Task to complete: Your answer should be each line of the entries that contains the word "return", copied in full.

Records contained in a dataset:
★ ★ ★
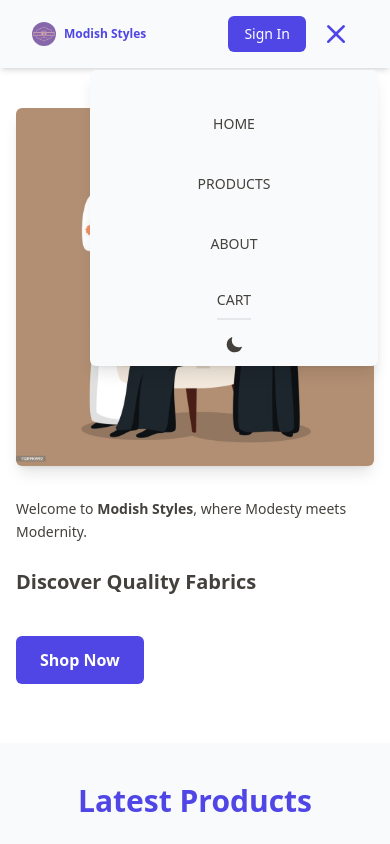
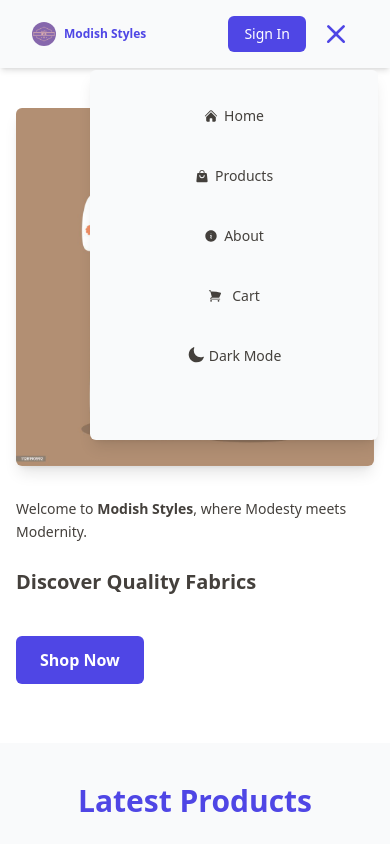
Before and after one commit to Bolaji87/Modish-Dynamics, a React (Vite) app: page / in a window 390 px wide. Both pictures are taken after a click on the element 336 px from the left and 34 px from the top of the page. Shown: the top 844 px of the page. Built offline with nearby package versions, Linux system fonts and the light colour scheme.

Commit message:
refactor

```diff
--- a/src/UI/Header.jsx
+++ b/src/UI/Header.jsx
@@ -1,18 +1,16 @@
-import React, { useState } from "react";
-import { Link } from "react-router-dom";
+import React from "react";
 
+import Logo from "./Logo";
 import NavLinks from "./NavLinks";
 import Button from "./Button";
-import { HiMiniXMark, HiOutlineBars4 } from "react-icons/hi2";
+import NavModal from "./NavModal";
+import ListCart from "./ListCart";
+import HamburgerMenu from "./HamburgerMenu";
+import ToggleDarkMode from "./ToggleDarkMode";
+
 import { useToggleModal } from "../hooks/useToggleModal";
-import NavModal from "./NavModal";
-import ToggleDarkMode from "./ToggleDarkMode";
-import HamburgerMenu from "./HamburgerMenu";
-import ListCart from "./ListCart";
 import { useSelector } from "react-redux";
 import { selectCartCount } from "../features/cart/cartSlice";
-import Logo from "./Logo";
-import { div } from "framer-motion/client";
 
 function Header() {
   const totalItems = useSelector(selectCartCount);
@@ -34,11 +32,15 @@ function Header() {
         >
           <HamburgerMenu toggleMenu={toggleShowModalMenu} />
           {totalItems ? (
-            <div className="absolute right-[-10px] top-1 text-xs">
+            <div
+              onClick={onToggleModal}
+              className="absolute right-[-10px] top-1 text-xs"
+            >
               <ListCart />
             </div>
           ) : null}
         </div>
+
         <ToggleDarkMode />
 
         <div className="absolute right-[-20px] top-[58px]">
--- a/src/UI/ListCart.jsx
+++ b/src/UI/ListCart.jsx
@@ -4,8 +4,9 @@ import { useSelector } from "react-redux";
 import { Link, useLocation } from "react-router-dom";
 import { selectCartCount } from "../features/cart/cartSlice";
 import Button from "./Button";
+import { span } from "framer-motion/client";
 
-export default function ListCart({ styles }) {
+export default function ListCart({ styles, onclick }) {
   const location = useLocation();
   const totalItems = useSelector(selectCartCount);
   function pathMatchRoute(path) {
@@ -16,42 +17,53 @@ export default function ListCart({ styles }) {
     }
   }
 
-  //   if (onclick)
-  //     return (
-  //       <Link
-  //         onClick={onclick}
-  //         className={`relative py-3 transition-all duration-300 ease-in-out hover:rounded hover:bg-gray-100 hover:px-28 hover:py-3 dark:hover:bg-gray-600`}
-  //         to="/cart"
-  //       >
-  //         <span className="text-500-300 absolute left-[-1px] top-[-12px] rounded-full bg-pink-300 px-[3px] text-[14px] font-semibold">
-  //           {totalItems || ""}
-  //         </span>
-  //         {totalItems ? <HiShoppingCart /> : "Cart"}
-  //       </Link>
-  //     );
-
-  if (styles)
+  if (onclick)
     return (
       <Link
-        className={`relative border-b-2 py-2 transition-all duration-300 ease-in-out ${styles}`}
+        className={`relative py-3 transition-all duration-300 ease-in-out ${styles} `}
         to="/cart"
+        onClick={onclick}
       >
         <div className="text-500-300 absolute left-[-1px] top-[-12px] rounded-full bg-pink-300 px-[3px] text-[14px] font-semibold">
           {totalItems || ""}
         </div>
-        {totalItems ? <HiShoppingCart /> : "Cart"}
+
+        <div className="flex items-center gap-2.5">
+          <HiShoppingCart /> Cart
+        </div>
+      </Link>
+    );
+  if (styles)
+    return (
+      <Link
+        className={`relative py-3 transition-all duration-300 ease-in-out ${styles && "hover:rounded hover:bg-gray-100 hover:px-20 hover:py-3 dark:hover:bg-gray-600"} `}
+        to="/cart"
+      >
+        <div className="text-500-300 absolute left-[-1px] top-[-12px] rounded-full bg-pink-300 px-[3px] py-3 text-[14px] font-semibold hover:bg-gray-100 hover:px-20 hover:py-3">
+          {totalItems || ""}
+
+          <div className="flex items-center gap-2.5">
+            <HiShoppingCart /> <span>Cart</span>
+          </div>
+        </div>
       </Link>
     );
 
   return (
     <Link
-      className={`relative border-b-2 py-2 transition-all duration-300 ease-in-out sm:${pathMatchRoute("/cart") ? "border-b-indigo-600" : "border-b-transparent"}`}
+      className={`relative border-b-2 py-2 transition-all duration-300 ease-in-out ${pathMatchRoute("/cart") ? "border-b-indigo-600" : "border-b-transparent"} `}
       to="/cart"
     >
       <div className="text-500-300 absolute left-[-1px] top-[-12px] rounded-full bg-pink-300 px-[3px] text-[14px] font-semibold">
         {totalItems || ""}
       </div>
-      {totalItems ? <HiShoppingCart /> : "Cart"}
+      {totalItems > 0 ? (
+        <div className="mr-[0.9px] h-3 px-1">
+          <HiShoppingCart />
+        </div>
+      ) : (
+        <span>Cart</span>
+      )}
     </Link>
   );
 }
--- a/src/UI/NavModal.jsx
+++ b/src/UI/NavModal.jsx
@@ -1,59 +1,63 @@
 import React from "react";
-import { HiMoon, HiShoppingCart, HiSun } from "react-icons/hi2";
-import { useSelector } from "react-redux";
+import {
+  HiHome,
+  HiInformationCircle,
+  HiMoon,
+  HiShoppingBag,
+  HiShoppingCart,
+  HiSun,
+} from "react-icons/hi2";
+
 import { Link } from "react-router-dom";
-import { selectCartCount } from "../features/cart/cartSlice";
-
 import { useDarkMode } from "../contexts/DarkModeContext";
 import ListCart from "./ListCart";
 
 function NavModal({ closeModal }) {
-  const totalItems = useSelector(selectCartCount);
   const { isDarkMode, toggleDarkMode } = useDarkMode();
 
   return (
-    <div className="flex h-full w-72 flex-col items-center gap-4 rounded-md bg-gray-50 px-6 py-3 pt-8 uppercase shadow-lg dark:bg-gray-700 dark:text-gray-50">
+    <div className="flex h-[370px] w-72 flex-col items-center gap-4 rounded-md bg-gray-50 px-6 py-8 pt-6 capitalize shadow-lg dark:bg-gray-700 dark:text-gray-50">
       <Link
-        className={`py-3 transition-all duration-300 ease-in-out hover:rounded hover:bg-gray-100 hover:px-28 hover:py-3 dark:hover:bg-gray-600`}
+        className={`flex items-center gap-1.5 py-3 transition-all duration-300 ease-in-out hover:rounded hover:bg-gray-100 hover:px-20 hover:py-3 dark:hover:bg-gray-600`}
         to="/"
         onClick={closeModal}
       >
-        Home
+        <HiHome /> Home
       </Link>
       <Link
         onClick={closeModal}
-        className={`py-3 transition-all duration-300 ease-in-out hover:rounded hover:bg-gray-100 hover:px-[100px] hover:py-3 dark:hover:bg-gray-600`}
+        className={`flex items-center gap-1.5 py-3 transition-all duration-300 ease-in-out hover:rounded hover:bg-gray-100 hover:px-20 hover:py-3 dark:hover:bg-gray-600`}
         to="/products"
       >
-        Products
+        <HiShoppingBag /> Products
       </Link>
       <Link
         onClick={closeModal}
-        className={`py-3 transition-all duration-300 ease-in-out hover:rounded hover:bg-gray-100 hover:px-28 hover:py-3 dark:hover:bg-gray-600`}
+        className={`flex items-center gap-1.5 py-3 transition-all duration-300 ease-in-out hover:rounded hover:bg-gray-100 hover:px-20 hover:py-3 dark:hover:bg-gray-600`}
         to="/about"
       >
-        About
+        <HiInformationCircle /> About
       </Link>
-      {/* <Link
-        onClick={closeModal}
-        className={`relative py-3 transition-all duration-300 ease-in-out hover:rounded hover:bg-gray-100 hover:px-28 hover:py-3 dark:hover:bg-gray-600`}
-        to="/cart"
-      >
-        <span className="text-500-300 absolute left-[-1px] top-[-12px] rounded-full bg-pink-300 px-[3px] text-[14px] font-semibold">
-          {totalItems || ""}
-        </span>
-        {totalItems ? <HiShoppingCart /> : "Cart"}
-      </Link> */}
+
       <ListCart
-        styles="hover:rounded hover:bg-gray-100 hover:px-28 hover:py-3 dark:hover:bg-gray-600"
+        // styles="hover:rounded hover:bg-gray-100  hover:px-20 hover:py-3 dark:hover:bg-gray-600"
+        styles=""
         onclick={closeModal}
       />
 
-      {isDarkMode ? (
-        <HiSun className="text-lg" onClick={toggleDarkMode} />
-      ) : (
-        <HiMoon className="text-lg" onClick={toggleDarkMode} />
-      )}
+      <Link className="flex w-max gap-1 py-3 text-sm capitalize hover:rounded hover:bg-gray-100 hover:px-16 hover:py-3 dark:hover:bg-gray-600">
+        {isDarkMode ? (
+          <>
+            <HiSun className="text-lg" onClick={toggleDarkMode} />
+            <span onClick={toggleDarkMode}>light mode</span>
+          </>
+        ) : (
+          <>
+            <HiMoon className="text-lg" onClick={toggleDarkMode} />
+            <span onClick={toggleDarkMode}>dark mode</span>
+          </>
+        )}
+      </Link>
     </div>
   );
 }
```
★ ★ ★
Written answer:
-  //     return (
     return (
+    return (
   return (
   return (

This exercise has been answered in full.